SUPPLIED INFORMATION

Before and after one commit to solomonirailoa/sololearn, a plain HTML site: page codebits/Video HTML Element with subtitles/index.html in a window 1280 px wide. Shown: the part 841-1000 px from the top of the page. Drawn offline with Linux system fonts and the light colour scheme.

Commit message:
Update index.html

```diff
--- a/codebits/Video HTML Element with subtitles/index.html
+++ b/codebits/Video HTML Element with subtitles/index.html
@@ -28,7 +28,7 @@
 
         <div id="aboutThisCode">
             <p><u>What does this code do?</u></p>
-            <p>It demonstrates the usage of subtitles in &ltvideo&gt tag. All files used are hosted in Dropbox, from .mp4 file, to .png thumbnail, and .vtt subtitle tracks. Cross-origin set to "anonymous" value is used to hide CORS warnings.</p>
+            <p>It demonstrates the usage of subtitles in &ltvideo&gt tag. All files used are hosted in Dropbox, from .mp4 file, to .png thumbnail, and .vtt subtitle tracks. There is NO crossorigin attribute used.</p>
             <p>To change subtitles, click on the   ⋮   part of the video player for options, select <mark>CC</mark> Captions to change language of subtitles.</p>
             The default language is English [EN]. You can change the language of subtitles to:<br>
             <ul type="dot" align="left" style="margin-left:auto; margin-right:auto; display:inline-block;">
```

TASK BRIEF
Repeat the whole listing above without any change.

SOLUTION BELOW
Before and after one commit to solomonirailoa/sololearn, a plain HTML site: page codebits/Video HTML Element with subtitles/index.html in a window 1280 px wide. Shown: the part 841-1000 px from the top of the page. Drawn offline with Linux system fonts and the light colour scheme.

Commit message:
Update index.html

```diff
--- a/codebits/Video HTML Element with subtitles/index.html
+++ b/codebits/Video HTML Element with subtitles/index.html
@@ -28,7 +28,7 @@
 
         <div id="aboutThisCode">
             <p><u>What does this code do?</u></p>
-            <p>It demonstrates the usage of subtitles in &ltvideo&gt tag. All files used are hosted in Dropbox, from .mp4 file, to .png thumbnail, and .vtt subtitle tracks. Cross-origin set to "anonymous" value is used to hide CORS warnings.</p>
+            <p>It demonstrates the usage of subtitles in &ltvideo&gt tag. All files used are hosted in Dropbox, from .mp4 file, to .png thumbnail, and .vtt subtitle tracks. There is NO crossorigin attribute used.</p>
             <p>To change subtitles, click on the   ⋮   part of the video player for options, select <mark>CC</mark> Captions to change language of subtitles.</p>
             The default language is English [EN]. You can change the language of subtitles to:<br>
             <ul type="dot" align="left" style="margin-left:auto; margin-right:auto; display:inline-block;">
```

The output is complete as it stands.